What this task involves = Whenever a line in the entries below contains "process", copy that line.
[Start of Attachment]
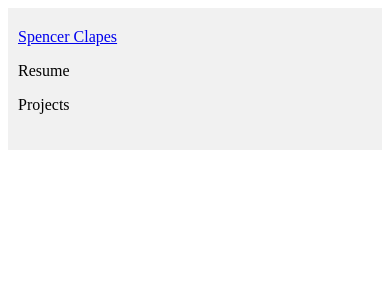
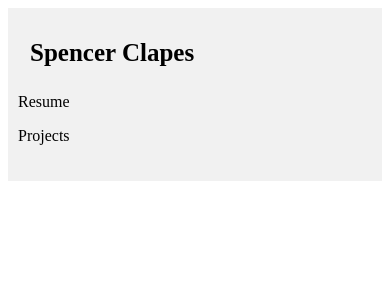
Before and after one commit to TopSpankyyy/spencer-website, a Flask app: page / in a window 390 px wide. Shown: the top 300 px of the page. Run offline with Flask 2, Linux system fonts and the light colour scheme.

Commit message:
working now, so more CSS

```diff
--- a/static/style/styles.css
+++ b/static/style/styles.css
@@ -3,3 +3,50 @@
   background-color: #f1f1f1;
   padding: 20px 10px;
 }
+
+/* Style the header links */
+.header a {
+  float: left;
+  color: black;
+  text-align: center;
+  padding: 12px;
+  text-decoration: none;
+  font-size: 18px;
+  line-height: 25px;
+  border-radius: 4px;
+}
+
+/* Style the logo link (notice that we set the same value of line-height and font-size to prevent the header to increase when the font gets bigger */
+.header a.logo {
+  font-size: 25px;
+  font-weight: bold;
+}
+
+/* Change the background color on mouse-over */
+.header a:hover {
+  background-color: #ddd;
+  color: black;
+}
+
+/* Style the active/current link*/
+.header a.active {
+  background-color: dodgerblue;
+  color: white;
+}
+
+/* Float the link section to the right */
+.header-right {
+  float: right;
+}
+
+/* Add media queries for responsiveness - when the screen is 500px wide or less, stack the links on top of each other */
+@media screen and (max-width: 500px) {
+  .header a {
+    float: none;
+    display: block;
+    text-align: left;
+  }
+  .header-right {
+    float: none;
+  }
+}
```
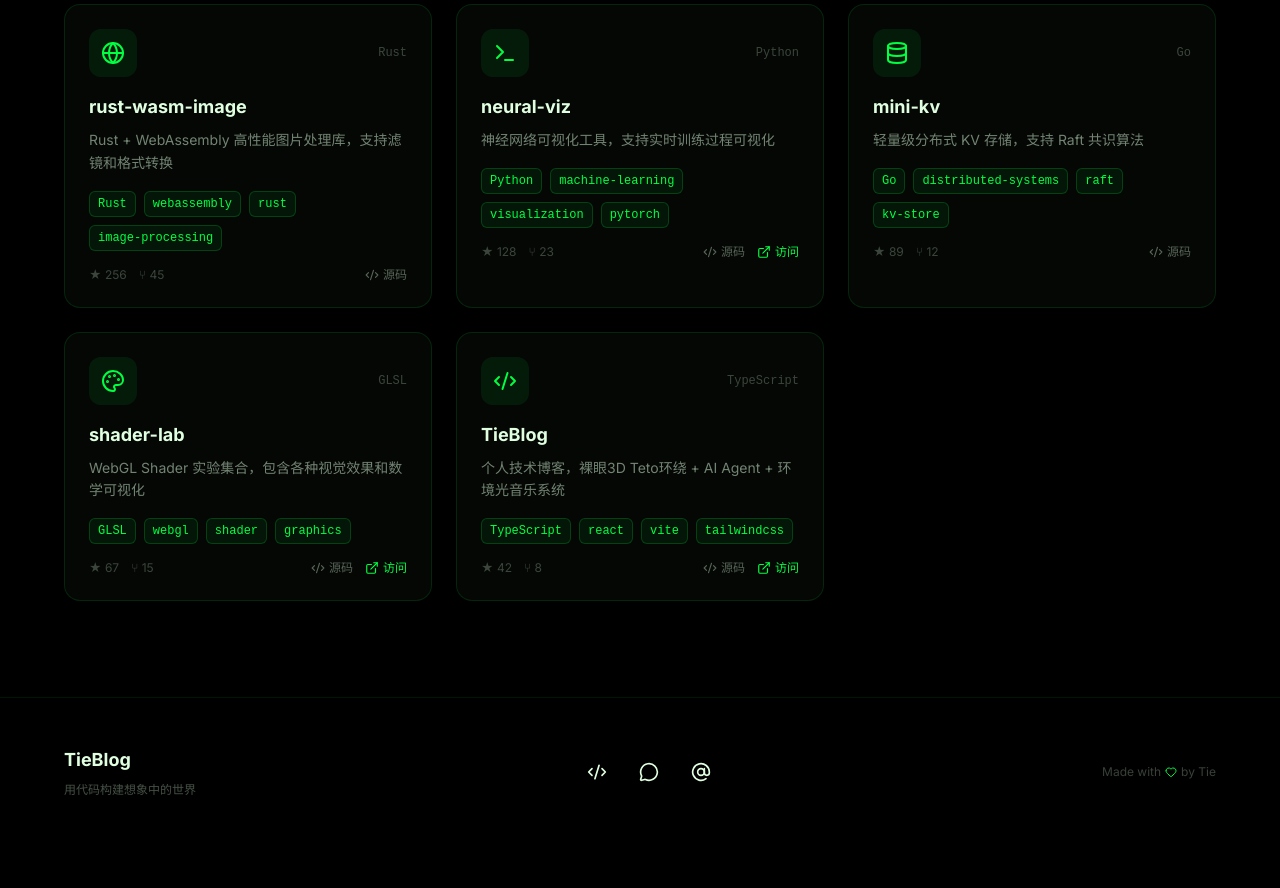
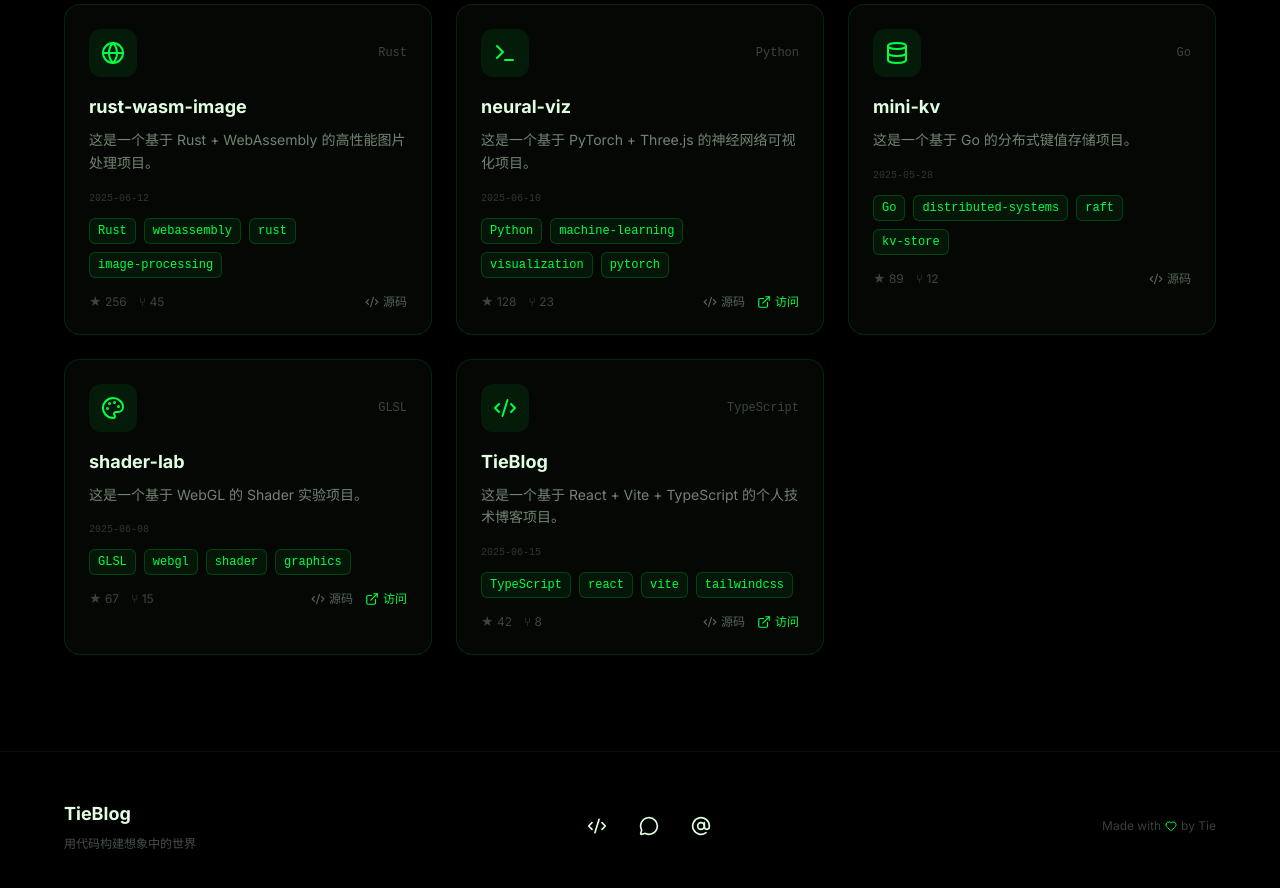
Before and after one commit to TianYu0321/TIEBlog, a React (Vite) app: page / in a window 1280 px wide. Shown: the part 980-1868 px from the top of the page. Before the commit the page ends 1826 px from the top, so only its background shows below. Built offline with nearby package versions, Linux system fonts and the light colour scheme.

Commit message:
feat: GitHub Actions 调用 LLM 生成项目一句话总结，前端展示 summary + 时间格式化

```diff
--- a/public/projects.json
+++ b/public/projects.json
@@ -3,7 +3,8 @@
     "id": 1,
     "name": "TieBlog",
     "description": "个人技术博客，裸眼3D Teto环绕 + AI Agent + 环境光音乐系统",
-    "url": "https://github.com/TieXe/TieBlog",
+    "summary": "这是一个基于 React + Vite + TypeScript 的个人技术博客项目。",
+    "url": "https://github.com/TianYu0321/TieBlog",
     "stars": 42,
     "forks": 8,
     "language": "TypeScript",
@@ -15,7 +16,8 @@
     "id": 2,
     "name": "neural-viz",
     "description": "神经网络可视化工具，支持实时训练过程可视化",
-    "url": "https://github.com/TieXe/neural-viz",
+    "summary": "这是一个基于 PyTorch + Three.js 的神经网络可视化项目。",
+    "url": "https://github.com/TianYu0321/neural-viz",
     "stars": 128,
     "forks": 23,
     "language": "Python",
@@ -27,7 +29,8 @@
     "id": 3,
     "name": "rust-wasm-image",
     "description": "Rust + WebAssembly 高性能图片处理库，支持滤镜和格式转换",
-    "url": "https://github.com/TieXe/rust-wasm-image",
+    "summary": "这是一个基于 Rust + WebAssembly 的高性能图片处理项目。",
+    "url": "https://github.com/TianYu0321/rust-wasm-image",
     "stars": 256,
     "forks": 45,
     "language": "Rust",
@@ -39,7 +42,8 @@
     "id": 4,
     "name": "mini-kv",
     "description": "轻量级分布式 KV 存储，支持 Raft 共识算法",
-    "url": "https://github.com/TieXe/mini-kv",
+    "summary": "这是一个基于 Go 的分布式键值存储项目。",
+    "url": "https://github.com/TianYu0321/mini-kv",
     "stars": 89,
     "forks": 12,
     "language": "Go",
@@ -51,7 +55,8 @@
     "id": 5,
     "name": "shader-lab",
     "description": "WebGL Shader 实验集合，包含各种视觉效果和数学可视化",
-    "url": "https://github.com/TieXe/shader-lab",
+    "summary": "这是一个基于 WebGL 的 Shader 实验项目。",
+    "url": "https://github.com/TianYu0321/shader-lab",
     "stars": 67,
     "forks": 15,
     "language": "GLSL",
--- a/scripts/fetch-github.js
+++ b/scripts/fetch-github.js
@@ -1,10 +1,62 @@
 const fs = require('fs');
 const path = require('path');
 
-const GITHUB_USERNAME = process.env.GITHUB_USERNAME || 'TianYu0321';  // 替换为你的 GitHub 用户名
-const GITHUB_TOKEN = process.env.GITHUB_TOKEN;  // GitHub Actions 自动提供
+const GITHUB_USERNAME = process.env.GITHUB_USERNAME || 'TianYu0321';
+const GITHUB_TOKEN = process.env.GITHUB_TOKEN;
+const LLM_API_KEY = process.env.OPENAI_API_KEY;
+const LLM_BASE_URL = process.env.OPENAI_BASE_URL || 'https://api.openai.com/v1';
+const LLM_MODEL = process.env.OPENAI_MODEL || 'gpt-4o-mini';
 
 const PUBLIC_DIR = path.join(__dirname, '..', 'public');
+
+// 调用 LLM 生成一句话总结
+async function generateSummary(project) {
+  if (!LLM_API_KEY) {
+    console.warn(`⚠️ 未配置 OPENAI_API_KEY，跳过 ${project.name} 的 summary 生成`);
+    return project.description || '暂无描述';
+  }
+
+  const prompt = `请用一句话总结这个 GitHub 项目。格式："这是一个基于 [主要技术栈] 的 [项目功能] 项目。" 只返回一句话，不要多余内容。
+
+项目名：${project.name}
+语言：${project.language || '未知'}
+简介：${project.description || '无'}
+README 开头：${project.readme.slice(0, 500)}`;
+
+  try {
+    const response = await fetch(`${LLM_BASE_URL}/chat/completions`, {
+      method: 'POST',
+      headers: {
+        'Content-Type': 'application/json',
+        'Authorization': `Bearer ${LLM_API_KEY}`,
+      },
+      body: JSON.stringify({
+        model: LLM_MODEL,
+        messages: [
+          { role: 'system', content: '你是一个技术文档总结助手。只返回一句话总结，不要任何解释。' },
+          { role: 'user', content: prompt },
+        ],
+        max_tokens: 100,
+        temperature: 0.3,
+      }),
+    });
+
+    if (!response.ok) {
+      throw new Error(`LLM API error: ${response.status}`);
+    }
+
+    const data = await response.json();
+    const summary = data.choices?.[0]?.message?.content?.trim();
+    if (summary) {
+      // 清理多余标点
+      return summary.replace(/^["'`]+|["'`]+$/g, '').trim();
+    }
+  } catch (e) {
+    console.error(`❌ ${project.name} summary 生成失败:`, e.message);
+  }
+
+  return project.description || '暂无描述';
+}
 
 async function fetchGitHub() {
   try {
@@ -30,10 +82,9 @@ async function fetchGitHub() {
 
     const repos = await reposRes.json();
 
-    // 2. 获取每个仓库的详细信息（语言、topics等）
+    // 2. 获取每个仓库的详细信息
     const projects = await Promise.all(
       repos.map(async (repo) => {
-        // 获取 README 内容（用于 LLM 上下文）
         let readme = '';
         try {
           const readmeRes = await fetch(
@@ -65,11 +116,18 @@ async function fetchGitHub() {
       })
     );
 
-    // 3. 写入 projects.json（前端展示用）
-    const projectsData = projects.map(p => ({
+    // 3. 用 LLM 生成每个项目的一句话总结
+    console.log(`🤖 Generating summaries for ${projects.length} projects...`);
+    const summaries = await Promise.all(
+      projects.map(p => generateSummary(p))
+    );
+
+    // 4. 写入 projects.json（前端展示用）
+    const projectsData = projects.map((p, i) => ({
       id: p.id,
       name: p.name,
       description: p.description,
+      summary: summaries[i],
       url: p.url,
       stars: p.stars,
       forks: p.forks,
@@ -85,10 +143,11 @@ async function fetchGitHub() {
     );
     console.log(`✅ projects.json updated (${projectsData.length} projects)`);
 
-    // 4. 生成 LLM 上下文（用于 Agent 系统提示）
-    const context = projects.map(p => {
+    // 5. 生成 LLM 上下文（用于 Agent 系统提示）
+    const context = projects.map((p, i) => {
       return `
 ## ${p.name}
+- 总结: ${summaries[i]}
 - 描述: ${p.description || '暂无描述'}
 - 语言: ${p.language || 'N/A'}
 - 标签: ${p.topics.join(', ') || '无'}
--- a/src/components/Projects.tsx
+++ b/src/components/Projects.tsx
@@ -6,6 +6,7 @@ interface GitHubProject {
   id: number;
   name: string;
   description: string | null;
+  summary: string;
   url: string;
   stars: number;
   forks: number;
@@ -19,6 +20,7 @@ interface Project {
   id: string;
   title: string;
   description: string;
+  summary: string;
   tags: string[];
   icon: React.ReactNode;
   link?: string;
@@ -26,6 +28,7 @@ interface Project {
   stars: number;
   forks: number;
   language: string;
+  updated_at: string;
 }
 
 // 语言到图标的映射
@@ -45,6 +48,21 @@ const languageIcons: Record<string, React.ReactNode> = {
 function getIcon(language: string | null): React.ReactNode {
   if (!language) return <Code2 size={24} />;
   return languageIcons[language] || <Code2 size={24} />;
+}
+
+// 辅助函数：格式化更新时间
+// 7 天内显示相对时间，7 天外显示绝对日期
+function formatDate(isoDate: string): string {
+  const date = new Date(isoDate);
+  const now = new Date();
+  const diffMs = now.getTime() - date.getTime();
+  const diffDay = Math.floor(diffMs / (1000 * 60 * 60 * 24));
+
+  if (diffDay <= 0) return '刚刚更新';
+  if (diffDay === 1) return '昨天';
+  if (diffDay < 7) return `${diffDay} 天前`;
+  // 7 天外显示绝对日期
+  return isoDate.split('T')[0];
 }
 
 export default function Projects() {
@@ -69,6 +87,7 @@ export default function Projects() {
           id: p.id.toString(),
           title: p.name,
           description: p.description || '暂无描述',
+          summary: p.summary || p.description || '暂无描述',
           tags: [p.language || 'Unknown', ...p.topics.slice(0, 3)],
           icon: getIcon(p.language),
           link: p.homepage || undefined,
@@ -76,6 +95,7 @@ export default function Projects() {
           stars: p.stars,
           forks: p.forks,
           language: p.language || 'Unknown',
+          updated_at: p.updated_at,
         }));
 
         setProjects(mapped);
@@ -177,9 +197,14 @@ export default function Projects() {
                   {project.title}
                 </h3>
 
-                {/* 描述 */}
+                {/* 描述：一句话总结，不截断 */}
                 <p className="text-sm leading-relaxed mb-4" style={{ color: `${currentTheme.textColor}80` }}>
-                  {project.description}
+                  {project.summary}
+                </p>
+
+                {/* 更新时间：7天内相对，7天外绝对 */}
+                <p className="text-[10px] font-mono mb-3" style={{ color: `${currentTheme.textColor}30` }}>
+                  {formatDate(project.updated_at)}
                 </p>
 
                 {/* 标签 */}
```
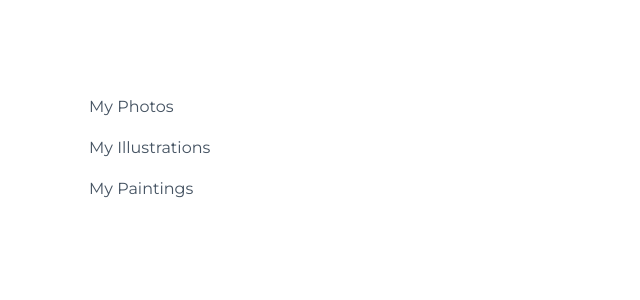
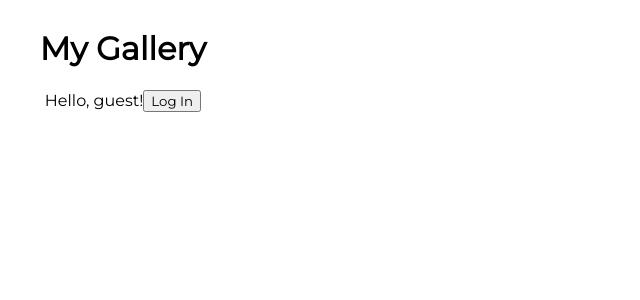
Before and after one commit to bezabu/bb-gp-react-challenges, a React (Create React App) app in the folder my-app/: page / in a window 1280 px wide. Shown: the top 300 px of the page, without its empty margins (0-640 px from the left). Built offline with nearby package versions, Linux system fonts and the light colour scheme.

Commit message:
Updating state challenge

```diff
--- a/my-app/src/App.js
+++ b/my-app/src/App.js
@@ -1,10 +1,12 @@
 import css from './App.module.css';
 import Sidebar from './components/Sidebar.js';
+import NavBarSimple from './components/NavBarSimple.js'
 
 function App() {
   return (
     <div className={css.App}>
-      <Sidebar />
+      <NavBarSimple />
+
       {/* Add your components here */}
     </div>
   );
--- /dev/null
+++ b/my-app/src/components/NavBarSimple.js
@@ -0,0 +1,35 @@
+import React from "react";
+import css from './css/NavBarSimple.module.css'
+
+class NavBarSimple extends React.Component {
+
+    constructor(props) {
+        super(props);
+        this.state = {
+            message: 'Hello, guest!',
+            buttonText: 'Log In'
+        };
+    }
+
+    handleclick = () => {
+        this.setState((prevState) => ({
+            message: prevState.message === "Hello, guest!" ? "Welcome back, user!" : "Hello, guest!",
+            buttonText: prevState.buttonText === "Log out" ? "Log in" : "Log out",
+        }), ()=> console.log(this.state.message))
+
+    }
+
+    render() {
+        return (
+            <div className = "css.NavBar">
+                <h1>My Gallery</h1>
+                <div>
+                <span>{this.state.message}</span>
+                <button onClick={() => this.handleclick()}>{this.state.buttonText}</button>
+                </div>
+            </div>
+        )
+    }
+}
+
+export default NavBarSimple;
```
[End of Attachment]
Result for this task =
-const GITHUB_USERNAME = process.env.GITHUB_USERNAME || 'TianYu0321';  // 替换为你的 GitHub 用户名
-const GITHUB_TOKEN = process.env.GITHUB_TOKEN;  // GitHub Actions 自动提供
+const GITHUB_USERNAME = process.env.GITHUB_USERNAME || 'TianYu0321';
+const GITHUB_TOKEN = process.env.GITHUB_TOKEN;
+const LLM_API_KEY = process.env.OPENAI_API_KEY;
+const LLM_BASE_URL = process.env.OPENAI_BASE_URL || 'https://api.openai.com/v1';
+const LLM_MODEL = process.env.OPENAI_MODEL || 'gpt-4o-mini';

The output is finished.